Page 1: Introduction
In the business world, ‘investment’ has two separate but related meanings. For many producers, ‘investment’ means spending money in ways that add to the capital stock of the business, e.g. by extending factory buildings or office buildings, or modernising machinery. Businesses finance this investment either out of profits, through borrowing or by attracting funds through a share issue.
Investment can also mean ‘purchasing financial assets in the form of stocks, bonds and shares’. These financial assets yield interest payments (in the case of loan certificates) and dividends (in the case of share certificates). Shareholding also gives an opportunity to enjoy capital gain (or to suffer capital loss).
Investment companies buy a portfolio of financial assets on behalf of their clients, who will include individuals seeking to protect their savings as well as large firms looking for a safe, profitable place to deposit, for example, their pension fund receipts. Investment companies have to be good at identifying and buying financial assets that will yield a good return and at avoiding or discarding investments that look likely to yield a poor return. Millions of people depend either directly or indirectly on the skill with which investment companies build up and manage an investment portfolio on behalf of their clients.
Henderson Global Investors is a highly successful company that manages a wide range of investment funds. It offers its services to both institutions and private individuals, and is active in Europe, Asia and North America. The company is one of the market leaders in the specialist field of Socially Responsible Investment (SRI). As such, Henderson Global Investors is seeking to increase the awareness and understanding of SRI.
This case study examines the nature and purpose of SRI and the contribution it can make to society.
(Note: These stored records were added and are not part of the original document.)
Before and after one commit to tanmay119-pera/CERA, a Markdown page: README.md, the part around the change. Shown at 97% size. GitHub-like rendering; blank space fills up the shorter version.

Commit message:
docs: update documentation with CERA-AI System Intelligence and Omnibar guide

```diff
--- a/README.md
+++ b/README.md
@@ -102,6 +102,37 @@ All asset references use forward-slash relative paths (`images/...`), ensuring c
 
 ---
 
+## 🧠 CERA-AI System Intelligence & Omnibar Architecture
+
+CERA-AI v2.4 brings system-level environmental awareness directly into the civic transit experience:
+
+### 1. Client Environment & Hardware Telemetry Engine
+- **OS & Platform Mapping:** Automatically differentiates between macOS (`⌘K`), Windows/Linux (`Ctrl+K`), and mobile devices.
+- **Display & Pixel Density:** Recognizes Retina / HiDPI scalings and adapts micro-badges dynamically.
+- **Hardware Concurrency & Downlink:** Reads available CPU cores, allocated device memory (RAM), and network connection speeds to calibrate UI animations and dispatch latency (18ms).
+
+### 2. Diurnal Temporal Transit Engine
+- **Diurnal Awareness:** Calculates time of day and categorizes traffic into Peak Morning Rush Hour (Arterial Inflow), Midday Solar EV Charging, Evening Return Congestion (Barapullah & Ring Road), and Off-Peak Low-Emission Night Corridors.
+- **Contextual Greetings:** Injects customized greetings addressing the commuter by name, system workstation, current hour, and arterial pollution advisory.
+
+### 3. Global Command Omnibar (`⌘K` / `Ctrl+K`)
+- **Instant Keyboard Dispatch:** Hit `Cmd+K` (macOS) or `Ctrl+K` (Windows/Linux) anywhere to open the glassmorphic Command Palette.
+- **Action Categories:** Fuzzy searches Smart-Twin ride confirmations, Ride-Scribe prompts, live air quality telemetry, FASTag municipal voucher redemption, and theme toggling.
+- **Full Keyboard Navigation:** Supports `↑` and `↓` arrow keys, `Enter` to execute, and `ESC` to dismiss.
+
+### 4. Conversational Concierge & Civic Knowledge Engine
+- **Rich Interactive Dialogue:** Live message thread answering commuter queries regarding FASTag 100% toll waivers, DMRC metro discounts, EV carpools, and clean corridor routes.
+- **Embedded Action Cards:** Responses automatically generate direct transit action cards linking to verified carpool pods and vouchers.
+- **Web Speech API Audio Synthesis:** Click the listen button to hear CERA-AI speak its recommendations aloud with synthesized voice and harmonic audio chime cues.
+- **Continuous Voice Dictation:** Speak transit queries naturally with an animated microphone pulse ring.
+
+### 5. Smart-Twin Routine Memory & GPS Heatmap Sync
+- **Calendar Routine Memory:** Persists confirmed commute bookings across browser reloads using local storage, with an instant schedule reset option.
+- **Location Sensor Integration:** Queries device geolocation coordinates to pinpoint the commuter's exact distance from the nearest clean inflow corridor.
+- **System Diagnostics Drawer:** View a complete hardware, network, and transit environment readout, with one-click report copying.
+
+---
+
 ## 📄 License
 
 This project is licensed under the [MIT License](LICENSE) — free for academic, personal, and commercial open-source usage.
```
At the same time it demystifies SRI and corrects some common misconceptions.